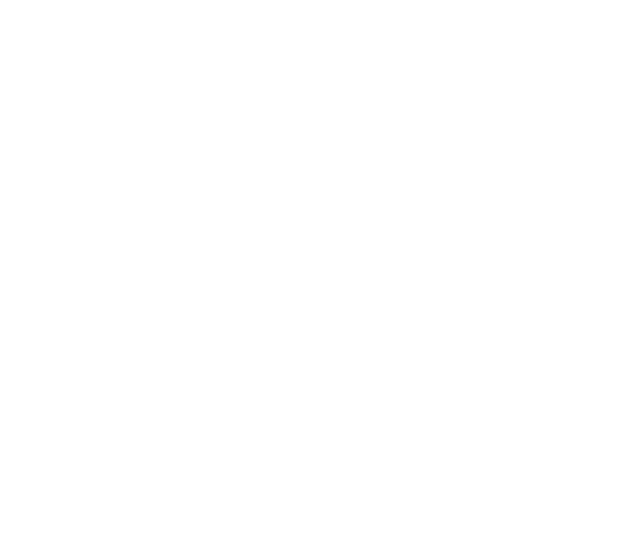
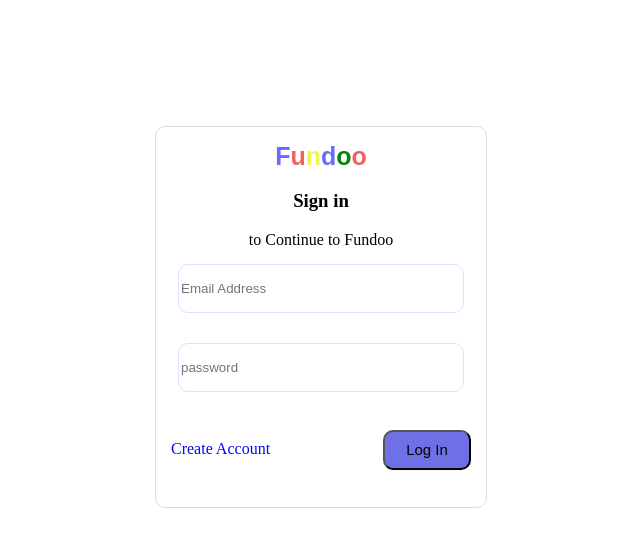
Before and after one commit to akshayssalunkhe/Fundoo_App_Vue, a Vue app: page /#/ in a window 1280 px wide. Shown: the top 546 px of the page, without its empty margins (319-959 px from the left). Built offline with nearby package versions, Linux system fonts and the light colour scheme.

Commit message:
[Akshay]:Refactore:Code To Add Proper Routing

```diff
--- a/package.json
+++ b/package.json
@@ -8,8 +8,10 @@
     "lint": "vue-cli-service lint"
   },
   "dependencies": {
+    "axios": "^0.20.0",
     "core-js": "^3.6.5",
     "vue": "^2.6.11",
+    "vue-axios": "^2.1.5",
     "vue-material": "^1.0.0-beta-15",
     "vue-router": "^3.4.3"
   },
--- a/src/components/LoginPage.vue
+++ b/src/components/LoginPage.vue
@@ -20,25 +20,48 @@
         </div>
 
         <div class="email">
-            <input class="emailinput" placeholder="Email Address" type="email">
+            <input class="emailinput" v-model="email" placeholder="Email Address" type="email" required >
         </div>
 
         <div class="password">
-            <input class="passwordinput" placeholder="password" type="password">
+            <input class="passwordinput" v-model="password" placeholder="password" type="password">
         </div>
 
         <div class="loginbtn">
-            <button type="submit">Log In</button>
+            <div class="createacc">Create Account</div>
+            <md-button class="md-raised md-primary" type="submit" @click="login">Log In</md-button>
+
         </div>
-        <div class="forgetpass">Forget Password?</div>
-        <div class="createacc">Create Account</div>
     </div>
  </div>
 </template>
 
 <script>
+import service from '../services/fundooservice'
 export default {
     name: "LoginPage",
+
+    data() {
+    return {
+      email: "",
+      password: "",
+     };
+  },
+  methods: {
+    login: function () {
+        const loginData = {
+         cartID: "",
+         email: this.email,
+         password: this.password,
+         result: "",
+       };
+
+     service.getLogin(loginData).then((response) => {
+         this.result = response.data;
+         console.log(this.result.email);
+       })
+     },
+  },
 }
 </script>
 
@@ -68,11 +91,9 @@ export default {
   font-family: fantasy;
   font-weight: bold;
   color: #d10303;
-  /* margin:5%; */
 }
 
 .emailinput,.passwordinput {
-  /* font-size: 28px; */
   width: 280px;
   height: 45px;
   border: solid 1px  #e7dcfe;
@@ -117,12 +138,13 @@ export default {
     background-color: #7070e6;
 }
 
-.createacc,.forgetpass{
+.createacc{
     color: #0606f8;
     cursor: pointer;
     margin: 5px 0px 0px 0px;
     display: flex;
     flex-direction: row;
     width:100%;
+    padding-top: 5px;
 }
 </style>
--- /dev/null
+++ b/src/router/routes.js
@@ -0,0 +1,20 @@
+import Vue from 'vue'
+import Router from 'vue-router'
+import LoginPage from '../components/LoginPage'
+import TitleBar from '../components/TitleBar'
+
+Vue.use(Router)
+export default new Router({
+    routes: [
+        {
+            path:'/',
+            name:'login',
+            component:LoginPage,
+        },
+        {
+            path:'/TitleBar',
+            name:'TitleBar',
+            component:TitleBar
+        }
+    ]
+})
--- /dev/null
+++ b/src/services/fundooservice.js
@@ -0,0 +1,8 @@
+import httpservice from './htttpservice';
+
+export default {
+    name:'fundooService',
+    getLogin(loginData) {
+        return httpservice.post(loginData)
+    },
+}
--- /dev/null
+++ b/src/services/htttpservice.js
@@ -0,0 +1,12 @@
+import axios from 'axios';
+
+export default {
+
+    post(Data) {
+        return axios({
+            method: 'post',
+            url: `http://fundoonotes.incubation.bridgelabz.com/api/user/login`,
+            data: Data,
+        })
+    },
+}
```
Also changed, not shown: src/main.js (+5 -24 lines), 1 other file (tests, documents, lock files or other folders).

EXERCISE PROMPT — With "export" as the search word, count the matching lines in the records and give the number alone.

YOUR RESPONSE — 6